Corruption, Misinformation and Sex

Requiem Pour un Trompettiste Inspired by Film Noir, Political Scandal

  • Photo Aurélien Muller

The play starts in a hotel room with a beautiful naked woman getting out of bed, lighting a cigarette, and taking a swig of whiskey.

It also starts in a mayor’s office, as city employees try to put a spin on a local tragedy. Which side of this story you see first depends on which sign you decide to follow.

After collecting a ticket from the box office, your choices are: follow a sign that says “Hôtel” to a stage directly off the lobby, or follow a sign that says “Maire” through a maze of stairs and hallways to a stage which ends up being directly behind the “Hôtel.”

The result is an audience sitting in the same room on opposite sides of two walls that divide it in half. A window in the mayor’s office parallels one in the hotel room. Blinds are pulled and drawn in an expert choreography between the two disconnected spaces.

The two plays occasionally interact through those windows in subtle or substantial ways as they progress. Since each blackout affects both sides of the stage, the actors have to always maintain a perfect pacing for the shows to be in sync.

Some of the characters stay segregated throughout the performance while others, such as the mayor, move between the two worlds. At intermission, the audience navigates its way back through the maze to see the other side.

Writing what is essentially two highly charged one-act plays which cleverly intersect is a feat that could easily require filler lines and moments in order to function smoothly, but playwright Claude Guilmain never lets the challenging concept affect his show.

Requiem is seamless, entertaining, engaging; all the elements are thoroughly realized. In fact, the play is such a high-calibre piece of entertainment that it would be easy to miss the scathing political statement Guilmain is making.

The situation that inspired the play is a case of water contamination dubbed “The Walkerton Tragedy,” named after the small Ontario town where E. coli bacteria contaminated the water supply and killed at least seven people.

“I was astonished that Mike Harris got re-elected,” said Guilmain. “Just the same way I couldn’t believe George W. Bush was re-elected. But you make the right promises at the right time, or you scare people the right way, and they just go for it.”

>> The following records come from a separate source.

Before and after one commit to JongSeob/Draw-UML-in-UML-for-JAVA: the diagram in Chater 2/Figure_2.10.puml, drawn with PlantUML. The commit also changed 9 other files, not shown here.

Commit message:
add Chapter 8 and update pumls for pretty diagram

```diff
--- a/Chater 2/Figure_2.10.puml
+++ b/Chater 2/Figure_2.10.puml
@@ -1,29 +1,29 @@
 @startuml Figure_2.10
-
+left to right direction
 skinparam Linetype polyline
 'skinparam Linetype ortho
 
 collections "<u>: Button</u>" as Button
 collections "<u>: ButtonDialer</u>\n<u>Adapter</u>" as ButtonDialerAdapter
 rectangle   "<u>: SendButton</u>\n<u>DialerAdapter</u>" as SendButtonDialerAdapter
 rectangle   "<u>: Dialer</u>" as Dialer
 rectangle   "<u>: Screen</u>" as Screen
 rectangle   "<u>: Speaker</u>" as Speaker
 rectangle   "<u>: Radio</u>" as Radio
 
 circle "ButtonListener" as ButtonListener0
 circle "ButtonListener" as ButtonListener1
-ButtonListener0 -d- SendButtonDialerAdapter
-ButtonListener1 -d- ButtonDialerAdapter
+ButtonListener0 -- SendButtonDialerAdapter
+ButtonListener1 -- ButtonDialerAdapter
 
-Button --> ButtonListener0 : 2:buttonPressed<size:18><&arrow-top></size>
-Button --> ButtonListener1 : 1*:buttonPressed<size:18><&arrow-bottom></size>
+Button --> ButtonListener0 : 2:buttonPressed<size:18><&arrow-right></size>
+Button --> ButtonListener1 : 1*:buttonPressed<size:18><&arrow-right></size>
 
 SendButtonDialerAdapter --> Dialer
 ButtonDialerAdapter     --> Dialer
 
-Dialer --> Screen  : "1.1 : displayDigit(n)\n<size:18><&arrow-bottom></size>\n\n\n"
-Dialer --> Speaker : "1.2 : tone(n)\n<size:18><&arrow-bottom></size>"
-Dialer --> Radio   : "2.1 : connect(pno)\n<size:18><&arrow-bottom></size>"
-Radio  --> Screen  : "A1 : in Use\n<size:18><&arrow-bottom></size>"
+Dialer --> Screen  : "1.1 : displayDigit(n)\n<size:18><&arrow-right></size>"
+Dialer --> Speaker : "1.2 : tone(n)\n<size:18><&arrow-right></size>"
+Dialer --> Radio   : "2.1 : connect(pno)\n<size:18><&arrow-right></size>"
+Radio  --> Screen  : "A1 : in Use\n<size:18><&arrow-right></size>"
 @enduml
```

In the play, Guilmain’s morally bankrupt mayor is facing a similar public heath scandal to the one the Ontario government faced in 2000 with Walkerton. Requiem’s mayor presides over the same kind of misinformation campaign and scapegoat hunt as then-Ontario premier Mike Harris appeared to have done.

According to Guilman, when it comes to government corruption going unchecked, “the citizens let it happen.”

“I was astonished that Mike Harris got re-elected,” said Guilmain. “Just the same way I couldn’t believe George W. Bush was re-elected. But you make the right promises at the right time, or you scare people the right way, and they just go for it.”

Requiem strives to hold a mirror up to the corruption in Ontario politics specifically, but in a way which could easily reference corruption in any political office.

“When there was an inquiry,” Guilmain said of the Walkerton Tragedy, “it was clear the Conservatives skated around all the issues […] and it just went away, like it always does.”

Requiem pour un trompettiste comes to Montreal as part of Espace Libre’s season of out-of-province French productions. The play is produced by the Toronto-based company Théâtre la Tangente, one of only two professional French-language theatres in the city.

Despite that fact, Guilmain said that there’s “a fairly large audience-base, but not for original work. Even producing English theatre in Toronto is a struggle for the small, creative companies.”

He added that, because of Toronto’s penchant for spectacle over creativity, “There’s a lot more original stuff going on in Montreal.”

Moving to Toronto is not a fate that any Montrealer would wish on their worst enemy, but it’s comforting to know that should it happen, Théâtre La Tangente is there providing creative, entertaining French-language shows that can ease some of the homesickness.

Requiem pour un trompettiste / Espace Libre (1945 Fullum St.) / Jan. 10 to Jan. 21 /$22.00 student, $29.00 regular / 514-328-7437 espacelibre.qc.ca

By commenting on this page you agree to the terms of our Comments Policy.